Nov 22, 2010

Tree Leaf Photography

Last Saturday I spent a couple of hours at the Boston Arnold Arboretum with the goal in mind to add to my nature photos macro photography gallery. It is one of my favorite photo locations because of its easy access and its diversity in plants and wildlife. Weather-wise it was one of your typical November afternoons with chilly temperatures and high winds. Inspired by my latest tree leaf photography collection addition, taken the week before on my front porch, I was looking for dropped and disintegrating leaves. I stopped at Dawson Pond where the needles of a cypress tree had changed to many colors and the tree canape was fading into the pond. The edge of small Dawson Pond was covered in brownish cypress tree needles, within them occasionally trapped leaves in all colors from other surrounding trees. I looked carefully around the edges of the pond and studied the patterns and photographic objects that mother nature provided. Half way around the pond I stumbled upon a beautiful setting of a disintegrating green leaf captured in a burgundy red leaf ... what a fantastic leaf photos find I thought. Raindrops from an earlier shower were still present and the red leaf was almost fully submerged in the pond. When I lowered my tripod to ground level, one leg half way in the pond, I realized the full beauty in front of me. The tiny wind driven waves were constantly moving the leaf up and down, creating a current that produced wonderful abstractions perfectly framing the main subject. Although near ground level with my camera I decided to explore even lower, more intimate and frame filling perspectives. I detached the camera from the tripod, moved in closer and lower using one of the tripod legs to stabilize the camera. By hand-holding the camera and moving it in closer I finally accomplished the composition I envisioned when I accessed the scenery earlier. The second image here shows the macro landscape as I found it.

I turned the polarizing filter to maximum impact and used a kitchen towel to diffuse the harsh early afternoon sunlight. I underexposed by -2/3 steps to bring out and saturate the colors. The camera aperture was set to f/7.1 providing me with an exposure time of 1/30 second. In post processing I had little left to do. I removed any dust spots, applied minor contrast and color saturation corrections before sharpening.
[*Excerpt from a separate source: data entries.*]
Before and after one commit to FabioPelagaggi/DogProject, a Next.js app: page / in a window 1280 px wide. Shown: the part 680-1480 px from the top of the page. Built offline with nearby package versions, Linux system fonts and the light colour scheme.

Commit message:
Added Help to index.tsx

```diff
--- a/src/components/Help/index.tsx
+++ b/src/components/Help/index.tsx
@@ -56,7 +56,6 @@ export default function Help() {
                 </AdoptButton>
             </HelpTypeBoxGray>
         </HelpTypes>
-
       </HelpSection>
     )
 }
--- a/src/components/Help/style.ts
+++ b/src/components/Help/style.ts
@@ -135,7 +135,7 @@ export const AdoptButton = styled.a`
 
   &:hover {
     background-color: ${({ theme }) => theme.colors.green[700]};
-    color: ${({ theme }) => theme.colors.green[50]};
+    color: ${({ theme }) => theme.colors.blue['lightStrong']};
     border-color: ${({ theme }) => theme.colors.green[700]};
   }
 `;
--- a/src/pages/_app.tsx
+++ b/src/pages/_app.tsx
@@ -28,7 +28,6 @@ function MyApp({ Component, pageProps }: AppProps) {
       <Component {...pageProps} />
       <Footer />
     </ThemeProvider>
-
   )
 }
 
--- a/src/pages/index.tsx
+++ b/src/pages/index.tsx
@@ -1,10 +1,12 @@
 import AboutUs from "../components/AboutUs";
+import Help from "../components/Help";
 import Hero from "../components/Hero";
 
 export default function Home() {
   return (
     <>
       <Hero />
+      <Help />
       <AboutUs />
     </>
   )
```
  1. Very nice tutorial work, Juergen. Thanks for telling us how you get to these great results!!

  2. Thanks for your comment Susanne ... you are most welcome! Glad you enjoyed it ...